The 34-year-old from Leyland, who was diagnosed with Glioblastoma Multiforme Stage 4 last September after suffering from severe headaches, has been coming to terms with his terminal prognosis, but is determined to make every second count.
Chemotherapy at Rosemere Cancer Centre has shrunk the tumour slightly, and following extensive research, he has been put on a new set of drugs which is helping him feel more stable.
He says: “I set up a news app on my phone which sends me articles about anything related to brain tumours, cancer and treatments.
“I found out about new treatment at Harley Street clinic in London and I went down there to speak to a consultant. I have been put on a cocktail of four drugs which are meant to be more powerful. They won’t clear the tumour but it will give me a chance of a better life and it should extend it.
“Two of the drugs are used by diabetics and then I am taking two other drugs.
“I am taking a lot of tablets - 15 a day.
“I feel fine at the moment and have not had any side effects so far.
“I have been tired when I have undergone chemotherapy but I have finished that now. I just have to go back to the hospital every three months for scans. I have had three scans so far. One scan showed small shrinkage, and the two other scans have stayed the same. I am now having a break off chemotherapy until something grows or changes.
“There are treatments out there but everyone reacts differently. Someone might have cancer but they won’t have the same reaction.
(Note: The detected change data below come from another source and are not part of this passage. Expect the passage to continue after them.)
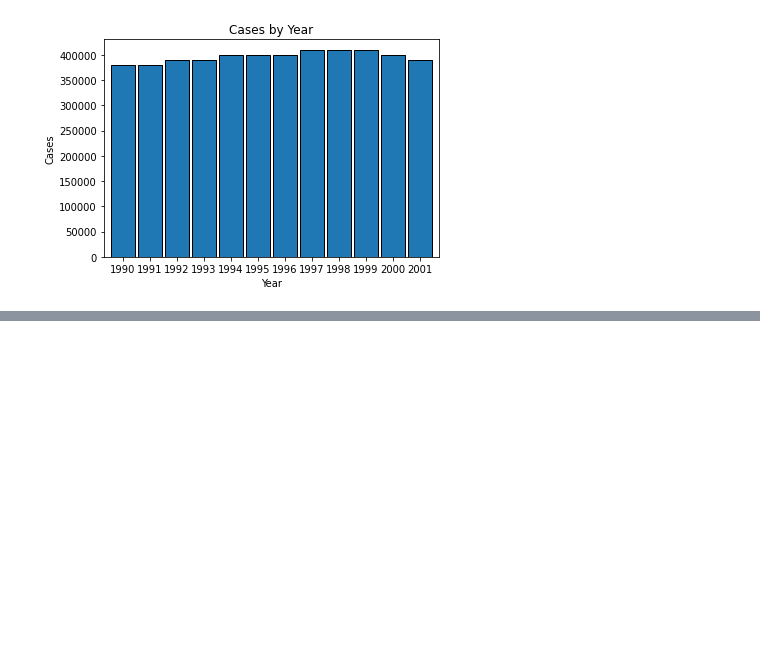
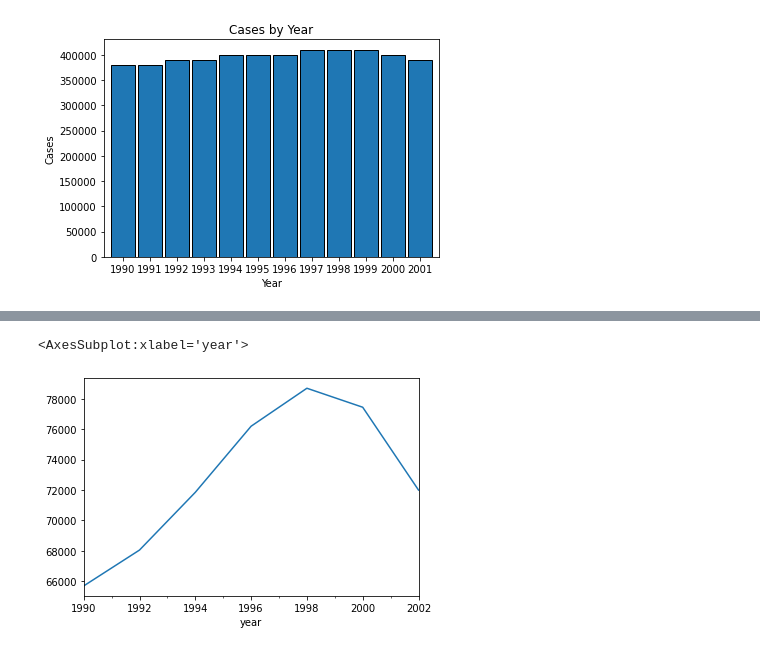
Before and after one commit to JenniferMLewis/Methodologies-I-Individual-Project, a Jupyter notebook: initial.ipynb, the cells around one changed output, grey strips where cells are left out. Cells and saved outputs as stored; diff of their text form; code cells hidden in the pictures; blank space fills up the shorter version.

```diff
--- a/initial.ipynb
+++ b/initial.ipynb
@@ -898,0 +941,5 @@ I keep driving myself nuts trying to figure out why
+# %%
+train.resample('2Y').estimated_deaths.mean().plot()
+# %% [output]
+<AxesSubplot:xlabel='year'>
+[figure, added]
```
Also changed, not shown: parts of 41 cells of this notebook, 1 other file.
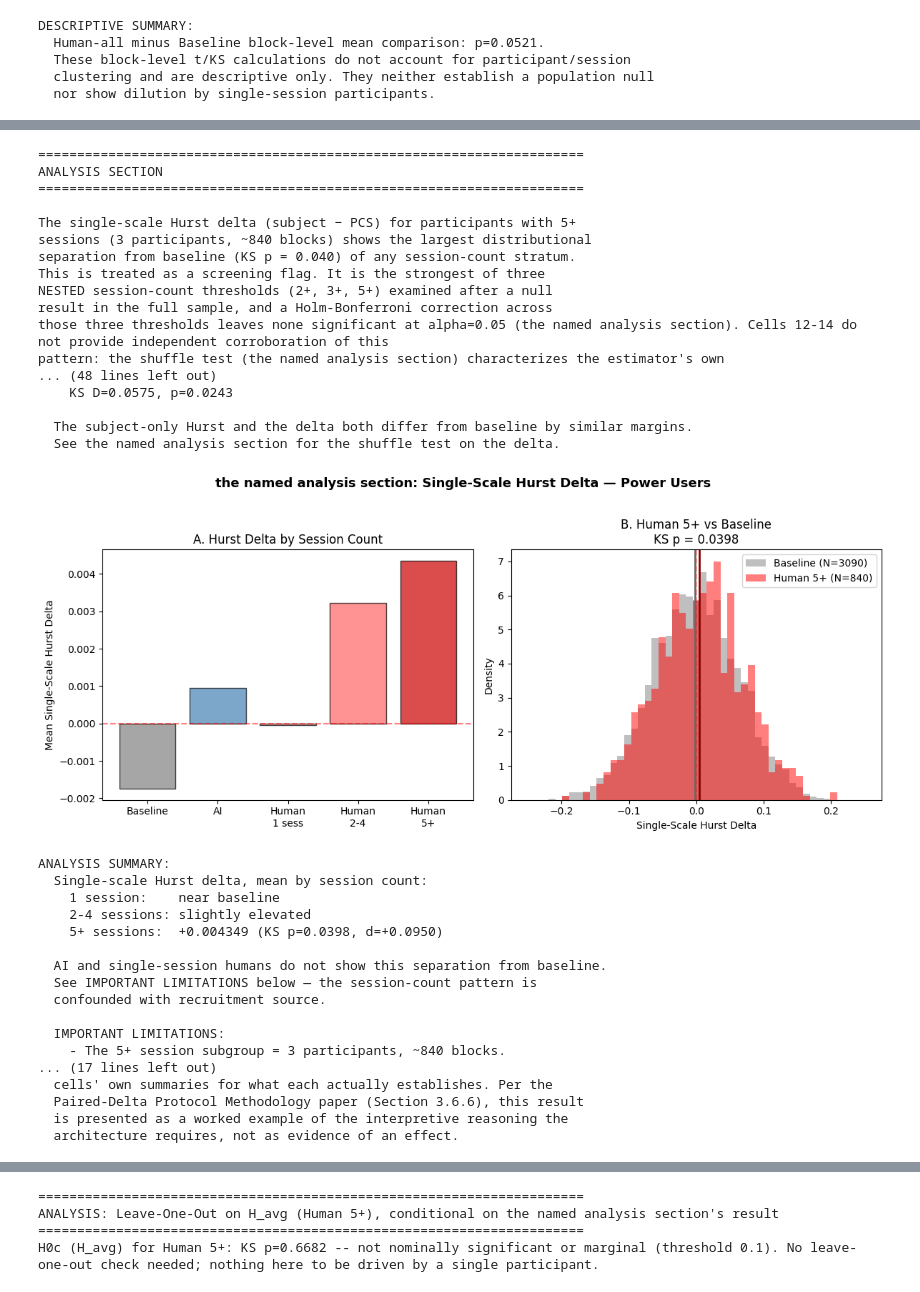
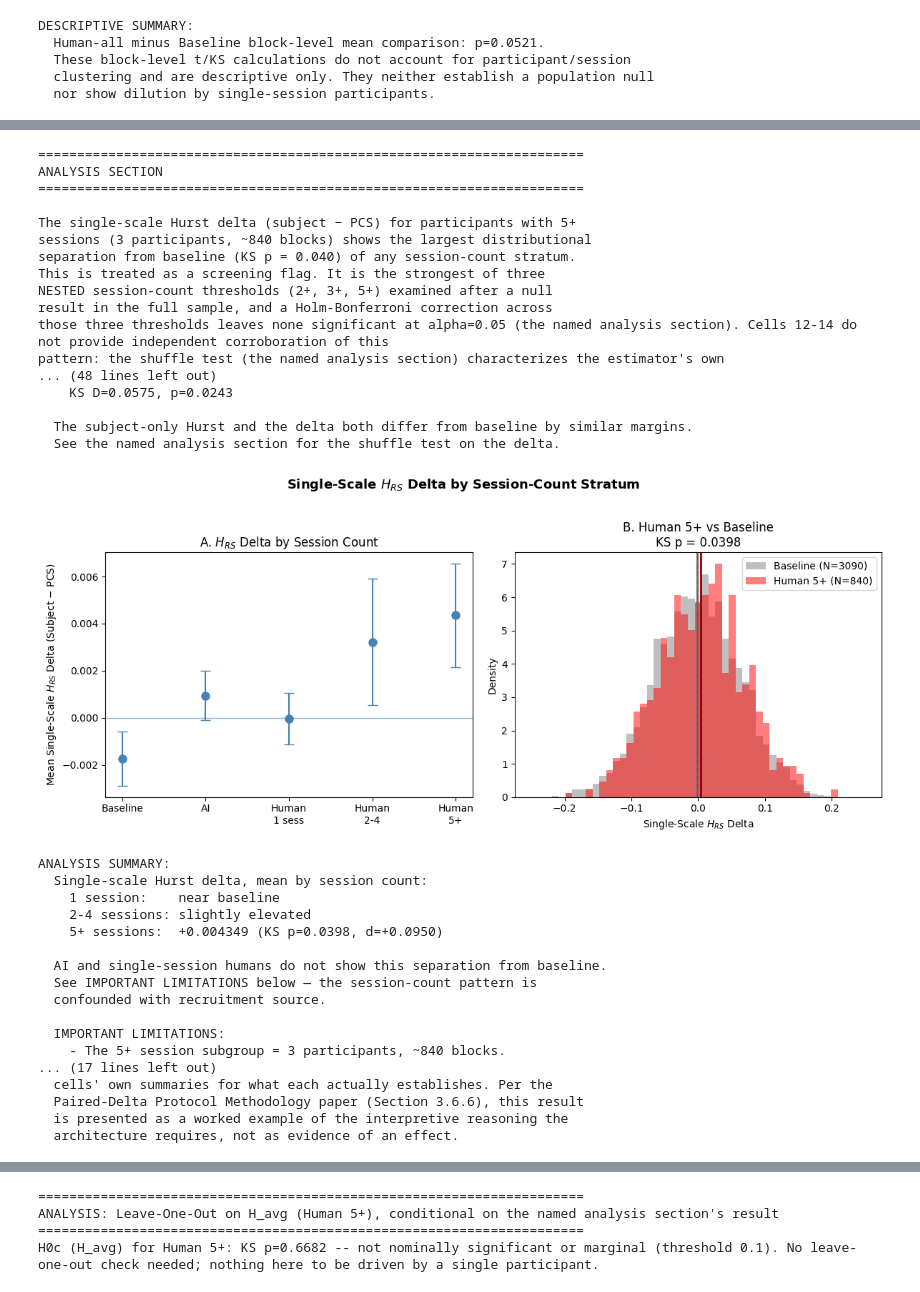
Before and after one commit to catboxer/Beyond-The-Mean, a Jupyter notebook: analysis/Exp4_Notebook2_Zen_Temporal_Structure_Analysis.ipynb, the cells around one changed output, grey strips where cells are left out. Cells and saved outputs as stored; diff of their text form; code cells hidden in the pictures.

```diff
--- a/analysis/Exp4_Notebook2_Zen_Temporal_Structure_Analysis.ipynb
+++ b/analysis/Exp4_Notebook2_Zen_Temporal_Structure_Analysis.ipynb
@@ -1817,21 +1659,28 @@ print(f"  See the named analysis section for the shuffle test on the delta.")
 # ─────────────────────────────────────────────────────────────
 fig, axes = plt.subplots(1, 2, figsize=(12, 5))
 
-# Panel A: Dose-response
+# Panel A: Point estimate + block-level SE by session-count stratum
 ax1 = axes[0]
 groups = ['Baseline', 'AI', 'Human\n1 sess', 'Human\n2-4', 'Human\n5+']
-means = [base_delta.mean()]
-means.append(ai_delta.mean())
+
+group_data = [base_delta, ai_delta]
 for low, high in [(1,1), (2,4), (5,999)]:
     sub = df_hurst[(df_hurst['condition'] == 'human') &
                    (df_hurst['session_count'] >= low) &
                    (df_hurst['session_count'] <= high)]['delta_hurst'].dropna()
-    means.append(sub.mean() if len(sub) > 0 else 0)
-colors = ['gray', 'steelblue', '#ffaaaa', '#ff6666', '#cc0000']
-bars = ax1.bar(groups, means, color=colors, alpha=0.7, edgecolor='black')
-ax1.axhline(0, color='red', linestyle='--', alpha=0.5)
-ax1.set_ylabel('Mean Single-Scale Hurst Delta')
-ax1.set_title('A. Hurst Delta by Session Count')
+    group_data.append(sub)
+
+means = [g.mean() for g in group_data]
+sems = [g.sem() for g in group_data]
+
+x = np.arange(len(groups))
+ax1.errorbar(x, means, yerr=sems, fmt='o', color='steelblue',
+             ecolor='steelblue', elinewidth=1.5, capsize=5, markersize=8)
+ax1.axhline(0, color='steelblue', linewidth=1, alpha=0.6)
+ax1.set_xticks(x)
+ax1.set_xticklabels(groups)
+ax1.set_ylabel(r'Mean Single-Scale $H_{RS}$ Delta (Subject $-$ PCS)')
+ax1.set_title(r'A. $H_{RS}$ Delta by Session Count')
 
 # Panel B: Distribution comparison (5+ vs baseline)
 ax2 = axes[1]
@@ -1843,13 +1692,14 @@ ax2.hist(h5_delta, bins=bins, alpha=0.5, label=f'Human 5+ (N={len(h5_delta)})',
 ax2.axvline(base_delta.mean(), color='dimgray', linewidth=2)
 ax2.axvline(h5_delta.mean(), color='darkred', linewidth=2)
 ax2.axvline(0, color='red', linestyle='--', alpha=0.3)
-ax2.set_xlabel('Single-Scale Hurst Delta')
+ax2.set_xlabel(r'Single-Scale $H_{RS}$ Delta')
 ax2.set_ylabel('Density')
 ax2.set_title(f'B. Human 5+ vs Baseline\nKS p = {ks.pvalue:.4f}')
 ax2.legend()
 
-plt.suptitle('the named analysis section: Single-Scale Hurst Delta — Power Users', fontsize=13, fontweight='bold', y=1.02)
+plt.suptitle(r'Single-Scale $H_{RS}$ Delta by Session-Count Stratum', fontsize=13, fontweight='bold', y=1.02)
 plt.tight_layout()
+plt.savefig('figure4_hrs_delta.png', dpi=600, bbox_inches='tight')
 plt.show()
 
 n_participants_5plus = df_hurst[(df_hurst['condition'] == 'human') &
@@ -1881,34 +1731,34 @@ ANALYSIS SUMMARY:
     - Effect size is small (d={d:+.4f}).
     - the named analysis section tests whether the result is driven by a single participant
       (leave-one-out robustness check across all 3 participants).
 
   Cells 12 and 14 re-examine this same data from different angles
   (order-sensitivity, label-sensitivity) -- they are diagnostics on the
   estimator and the statistic, not independent replications. See those
   cells' own summaries for what each actually establishes. Per the
   Paired-Delta Protocol Methodology paper (Section 3.6.6), this result
   is presented as a worked example of the interpretive reasoning the
   architecture requires, not as evidence of an effect.
 """)
 # %% [output]
 ======================================================================
 ANALYSIS SECTION
 ======================================================================
 
 The single-scale Hurst delta (subject − PCS) for participants with 5+
 sessions (3 participants, ~840 blocks) shows the largest distributional
 separation from baseline (KS p = 0.040) of any session-count stratum.
 This is treated as a screening flag. It is the strongest of three
 NESTED session-count thresholds (2+, 3+, 5+) examined after a null
 result in the full sample, and a Holm-Bonferroni correction across
 those three thresholds leaves none significant at alpha=0.05 (the named analysis section). Cells 12-14 do not provide independent corroboration of this
 pattern: the shuffle test (the named analysis section) characterizes the estimator's own
 ... (48 lines left out)
     KS D=0.0575, p=0.0243
 
   The subject-only Hurst and the delta both differ from baseline by similar margins.
   See the named analysis section for the shuffle test on the delta.
-[figure, old version]
+[figure, new version]
 ANALYSIS SUMMARY:
   Single-scale Hurst delta, mean by session count:
     1 session:    near baseline
```
Also changed, not shown: parts of 14 cells of this notebook, 9 other files.
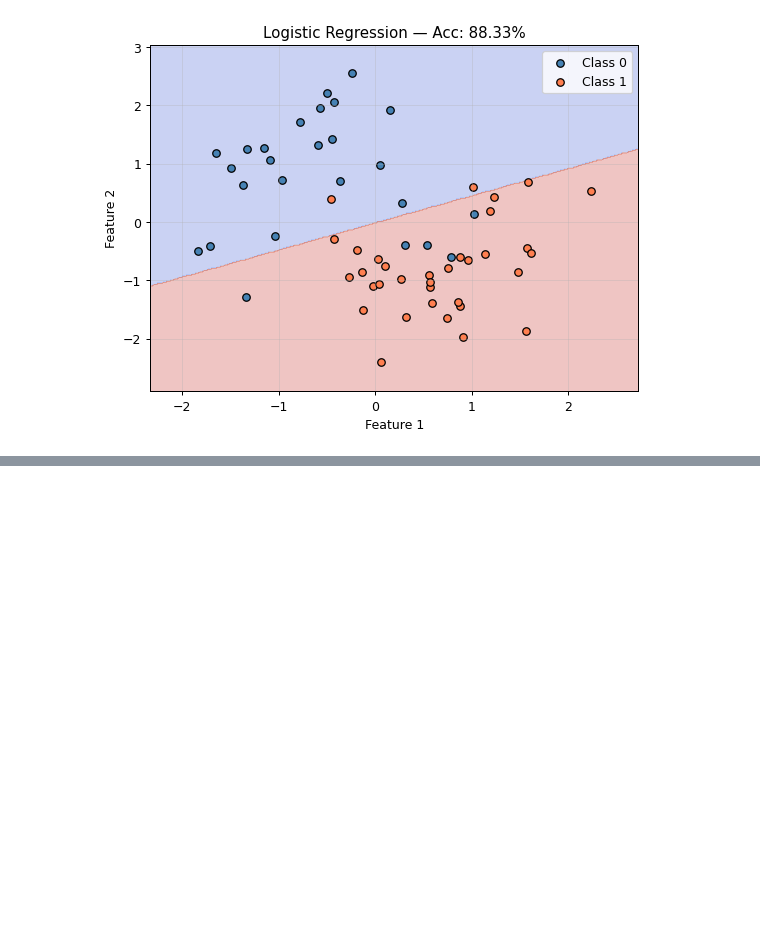
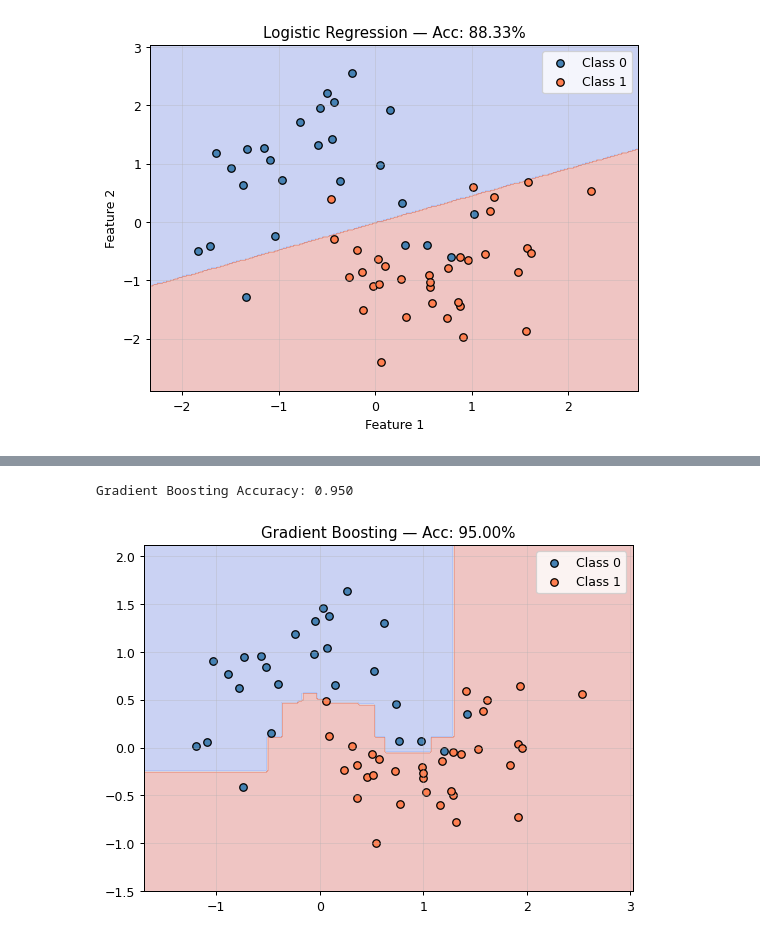
Before and after one commit to karuso356/Machine-Learning-6-SIN-A-Mar-Jul-2026, a Jupyter notebook: trees.ipynb, the cells around one changed output, grey strips where cells are left out. Saved outputs shown, nothing was run; the diff lists cells and outputs as text; code cells hidden in the pictures; blank space fills up the shorter version.

```diff
--- a/trees.ipynb
+++ b/trees.ipynb
@@ -230,0 +207,20 @@ Polynomial Logistic Regression accuracy (test): 0.883
+# %%
+from sklearn.ensemble import HistGradientBoostingClassifier
+from sklearn.metrics import accuracy_score
+
+# Boosting robusto contra el ruido
+boosting_model = HistGradientBoostingClassifier(
+    max_iter=40,           # Pocos árboles para evitar que memorice el ruido
+    learning_rate=0.08,    # Pasos pequeños y seguros
+    max_leaf_nodes=7,      # Árboles muy simples (pocos cortes)
+    random_state=42
+)
+
+boosting_model.fit(X_train, y_train)
+acc_boosting = accuracy_score(y_test, boosting_model.predict(X_test))
+
+print(f'Gradient Boosting Accuracy: {acc_boosting:.3f}')
+plot_decision_boundary(boosting_model, X_test, y_test, f'Gradient Boosting — Acc: {acc_boosting:.2%}')
+# %% [output]
+Gradient Boosting Accuracy: 0.950
+[figure, added]
```
Also changed, not shown: parts of 3 cells of this notebook.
Not everyone remains in the same category.
“I am just taking one day at a time, taking these pills and having my scans.”
Rob is still fund-raising specialist therapy in Germany - or even Istanbul - in the hope he can reduce the tumour even more.
It is estimated this could cost between £50,000 and £100,000.
Rob adds: “At the moment, there is something in Germany but there is not enough tumour left to work on. So I am looking at other places.
“Everyone has been so generous with their fund-raising and that is what keeps me going. I know I have a lot of people behind me.”
To boost funds Rob and his wife Emma have organised a charity ball at Kilhey Court, in Standish, near Wigan, on Saturday October 27.
Tickets are £50 and can be bought by emailing Emma.email@example.com.
Emma says: “Rob is doing really well at the moment. He had positive feedback from the clinic in London - he’s just got to keep doing what he’s doing.
“But we are not being complacent. We are still fund-raising for alternative treatment either over here if we can find any, or last resort abroad.
“I am still selling tickets for the ball. If anyone is interested, please contact me.”
To make a donation visit http://www.justgiving.com/crowdfunding/teamrob